Keeping and contributing regularly to a personal learning journal can be an effective way to encourage reflection and develop critical thinking skills. Mark Smith’s article in the encyclopaedia of informal education titled ‘Keeping a learning journal‘ describes the following benefits:
- The first and obvious use of writing a journal is that it helps us to remember something later.
- Second, the act of putting pen to paper (or finger to keyboard) engages our brains. To write we have to think.
- Third, it isn’t just that writing a journal stimulates thought — it allows us to look at ourselves, our feelings, and our actions in a different way.
- Fourth, writing things down in a journal also allows us to ‘clear our minds.’ Having made a note of something we can put them on one side for consideration or action at a later point.
- Last, and certainly not least, making journal writing part of our routine means that we do actually take time out to reflect on what might be happening in our practice and in our lives generally
Learning journals can be made a part of a learning plan through the support of a learning management system.

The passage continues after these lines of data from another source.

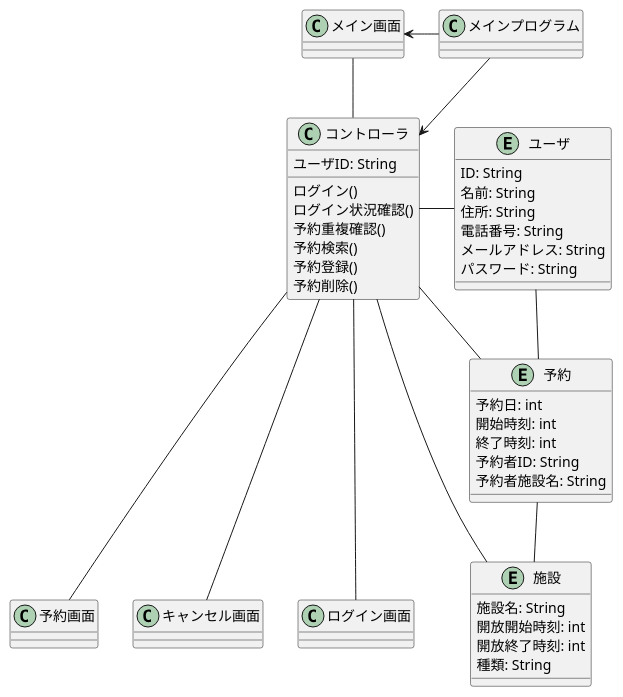
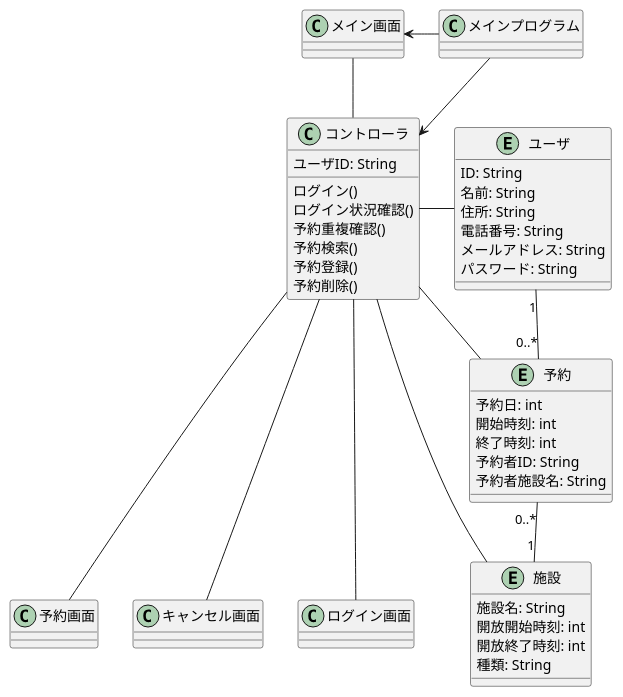
The diagram in 第10回_モデリング実習_2/提出物/class.pu (exag/information-science-practice4), drawn with PlantUML before and after one commit. The commit also changed 1 other file, not shown here.

```diff
--- a/第10回_モデリング実習_2/提出物/class.pu
+++ b/第10回_モデリング実習_2/提出物/class.pu
@@ -1,58 +1,58 @@
 @startuml 設計レベルのクラス図
 
 class メインプログラム
 Entity ユーザ {
   ID: String
   名前: String
   住所: String
   電話番号: String
   メールアドレス: String
   パスワード: String
 }
 Entity 予約 {
   予約日: int
   開始時刻: int
   終了時刻: int
   予約者ID: String
   予約者施設名: String
 
 }
 Entity 施設 {
   施設名: String
   開放開始時刻: int
   開放終了時刻: int
   種類: String
 }
 class メイン画面
 class 予約画面
 class キャンセル画面
 class ログイン画面
 class コントローラ {
   ユーザID: String
   ログイン()
   ログイン状況確認()
   予約重複確認()
   予約検索()
   予約登録()
   予約削除()
 }
 
 メインプログラム --> コントローラ
 メインプログラム -l-> メイン画面
 
 メインプログラム -[hidden]right-> ユーザ
 
 コントローラ --right- 予約
 コントローラ --right- ユーザ
 コントローラ --right- 施設
 
 コントローラ -left- メイン画面
 
 コントローラ --- 予約画面
 コントローラ --- キャンセル画面
 コントローラ --- ログイン画面
 
-予約 -up- ユーザ
-予約 -down- 施設
+予約 "0..*" -up- "1" ユーザ
+予約 "0..*" -down- "1" 施設
 
 @enduml
```
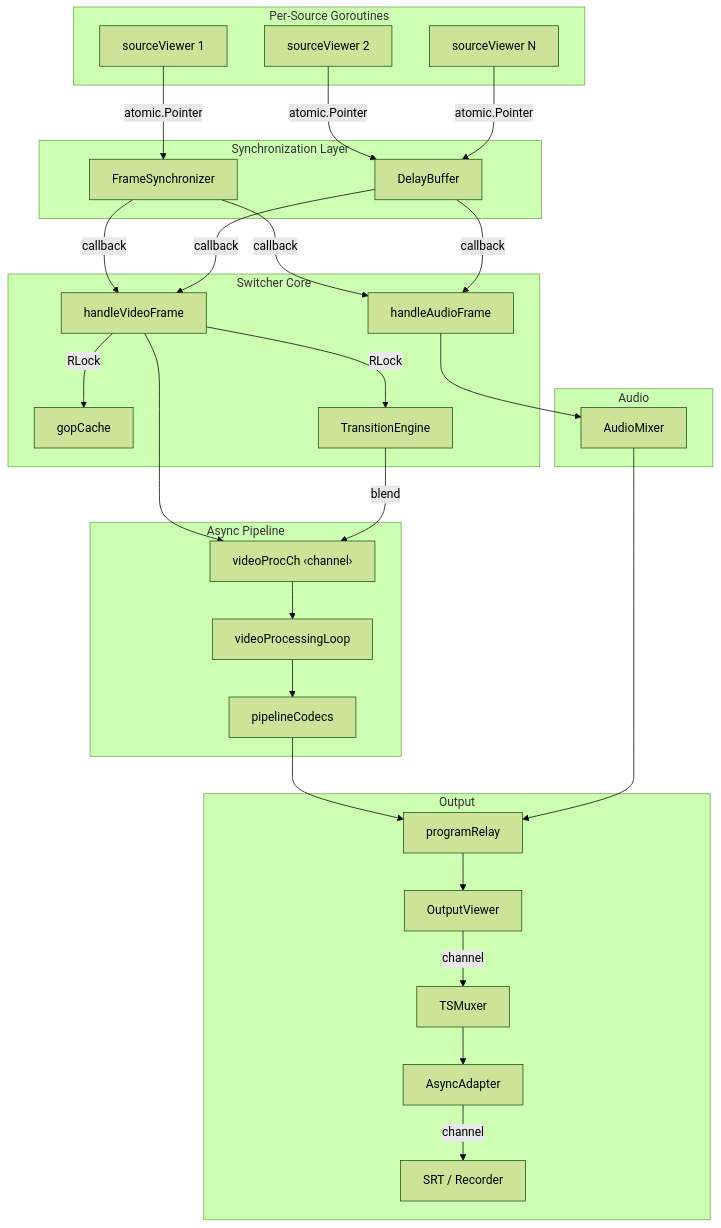
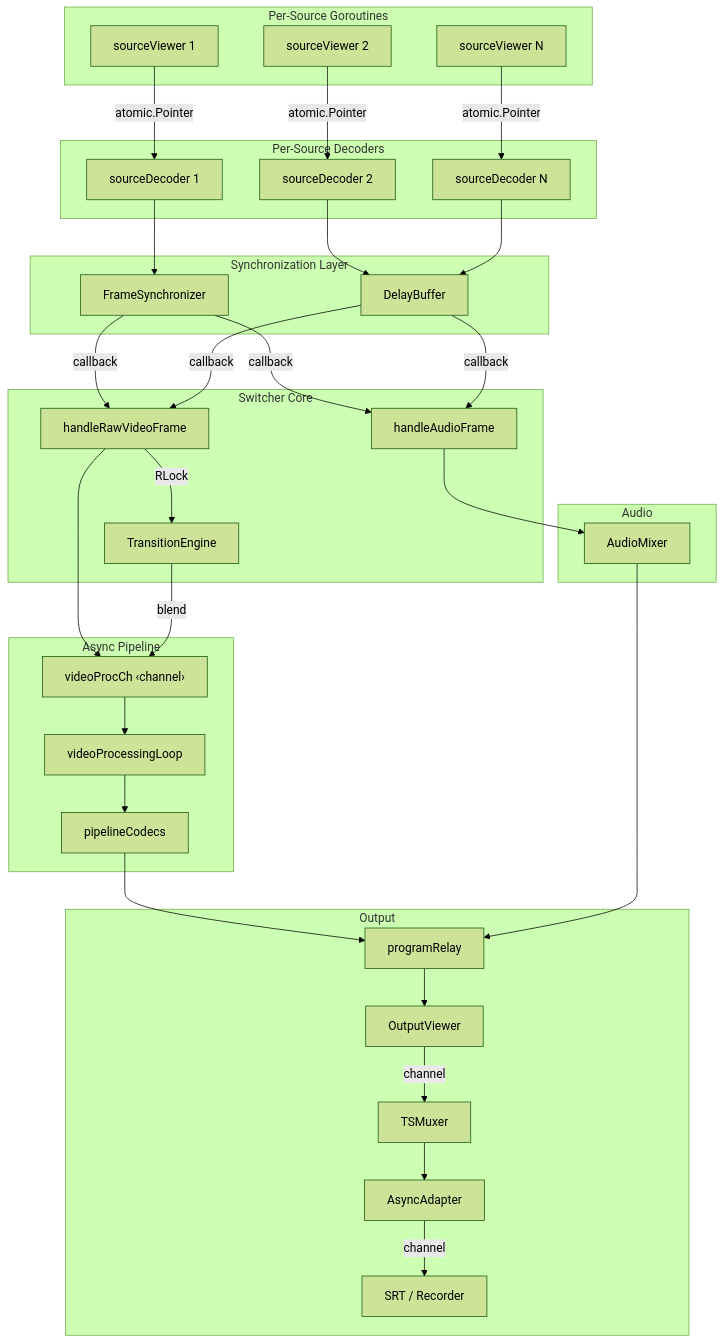
Before and after one commit to zsiec/switchframe: the first of 8 diagrams in docs/locking-and-concurrency.md, drawn with Mermaid (forest theme). The commit also changed other lines of this file and 2 other files, not shown here.

First line of the commit message:
docs: update architecture and locking docs for always-decode

````diff
--- a/docs/locking-and-concurrency.md
+++ b/docs/locking-and-concurrency.md
@@ -14,59 +14,66 @@
 ```mermaid
 graph TD
     subgraph "Per-Source Goroutines"
         SV1[sourceViewer 1]
         SV2[sourceViewer 2]
         SV3[sourceViewer N]
     end
 
     subgraph "Synchronization Layer"
         FS[FrameSynchronizer]
         DB[DelayBuffer]
     end
 
+    subgraph "Per-Source Decoders"
+        SD1[sourceDecoder 1]
+        SD2[sourceDecoder 2]
+        SD3[sourceDecoder N]
+    end
+
     subgraph "Switcher Core"
-        HVF[handleVideoFrame]
+        HRVF[handleRawVideoFrame]
         HAF[handleAudioFrame]
-        GC[gopCache]
         TE[TransitionEngine]
     end
 
     subgraph "Async Pipeline"
         VPC[videoProcCh ‹channel›]
         VPL[videoProcessingLoop]
         PC[pipelineCodecs]
     end
 
     subgraph "Output"
         PR[programRelay]
         OV[OutputViewer]
         MX[TSMuxer]
         AA[AsyncAdapter]
         SRT[SRT / Recorder]
     end
 
     subgraph "Audio"
         MIX[AudioMixer]
     end
 
-    SV1 -->|atomic.Pointer| FS
-    SV2 -->|atomic.Pointer| DB
-    SV3 -->|atomic.Pointer| DB
-    FS -->|callback| HVF
-    DB -->|callback| HVF
+    SV1 -->|atomic.Pointer| SD1
+    SV2 -->|atomic.Pointer| SD2
+    SV3 -->|atomic.Pointer| SD3
+    SD1 --> FS
+    SD2 --> DB
+    SD3 --> DB
+    FS -->|callback| HRVF
+    DB -->|callback| HRVF
     FS -->|callback| HAF
     DB -->|callback| HAF
-    HVF -->|RLock| GC
-    HVF -->|RLock| TE
-    HVF --> VPC
+    HRVF -->|RLock| TE
+    HRVF --> VPC
     TE -->|blend| VPC
     VPC --> VPL
     VPL --> PC
     PC --> PR
     PR --> OV
     OV -->|channel| MX
     MX --> AA
     AA -->|channel| SRT
     HAF --> MIX
     MIX --> PR
 ```
````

Here’s an example of how this learning strategy might be implemented for a management skills curriculum:
1. Create a journal template in MS Word or your preferred text editor to distribute to your learners. This template should contain questions or comments to encourage critical thinking.
2. Upload the journal template and make it available to learners.
3. Create a task as part of the curriculum that enables learners to upload their journal.
Learners will then be prompted to upload the file at the appropriate point in the curriculum.
4. In the event that you would like an instructor, coach, or mentor to review the learners’ journals, provide them with access to the files through the administrative control panel of your LMS:
Registration is filling up fast for our next Webinar:
Does Your LMS Focus on the User Experience? A Bersin & Blatant Media Webinar
Wednesday, June 20, 2013, Noon – 1:00 PM MDT (UTC-7)
When your employees need to find and access learning content, the experience of doing so should be intuitive, responsive, fast and targeted. Anything less leads to frustration and wasted time. Whether accessed through a desktop, laptop, or mobile device, organizations need an learning management system that helps them become efficient and effective.
Join Dr. Katherine Jones, Lead Analyst, HCM Technology at Bersin by Deloitte, Deloitte Consulting LLP, and Dan Medakovic, Vice President, eLearning Solutions at Blatant Media Corporation for a Webinar that will help you understand how a learning management system that provides a good user experience can reduce wasted time and lessen frustration among end users.
You will be presented with:
- The need for, and attributes of, a good user interface
- Strategies for providing end users with fresh, targeted learning content
- Questions to ask when evaluating systems
More than half of the phones sold in the U.S. are smartphones, and Gartner predicts that tablet sales will outpace PC sales by 2017. This reality has many organizations rethinking how they approach learning content and environments. What does a mobile-ready environment look like? What content is appropriate for mobile delivery?
Join David Wentworth, Senior Analyst with Brandon Hall Group and Dan Medakovic, V.P. Learning Solutions, from Blatant Media’s Absorb LMS as they explore the ways mobile delivery can be leveraged for learning and some real-world examples of mobile learning in action.
- An understanding of the current mobile landscape
- A breakdown of different mobile technologies and platforms
- Examples of organizations delivering mobile learning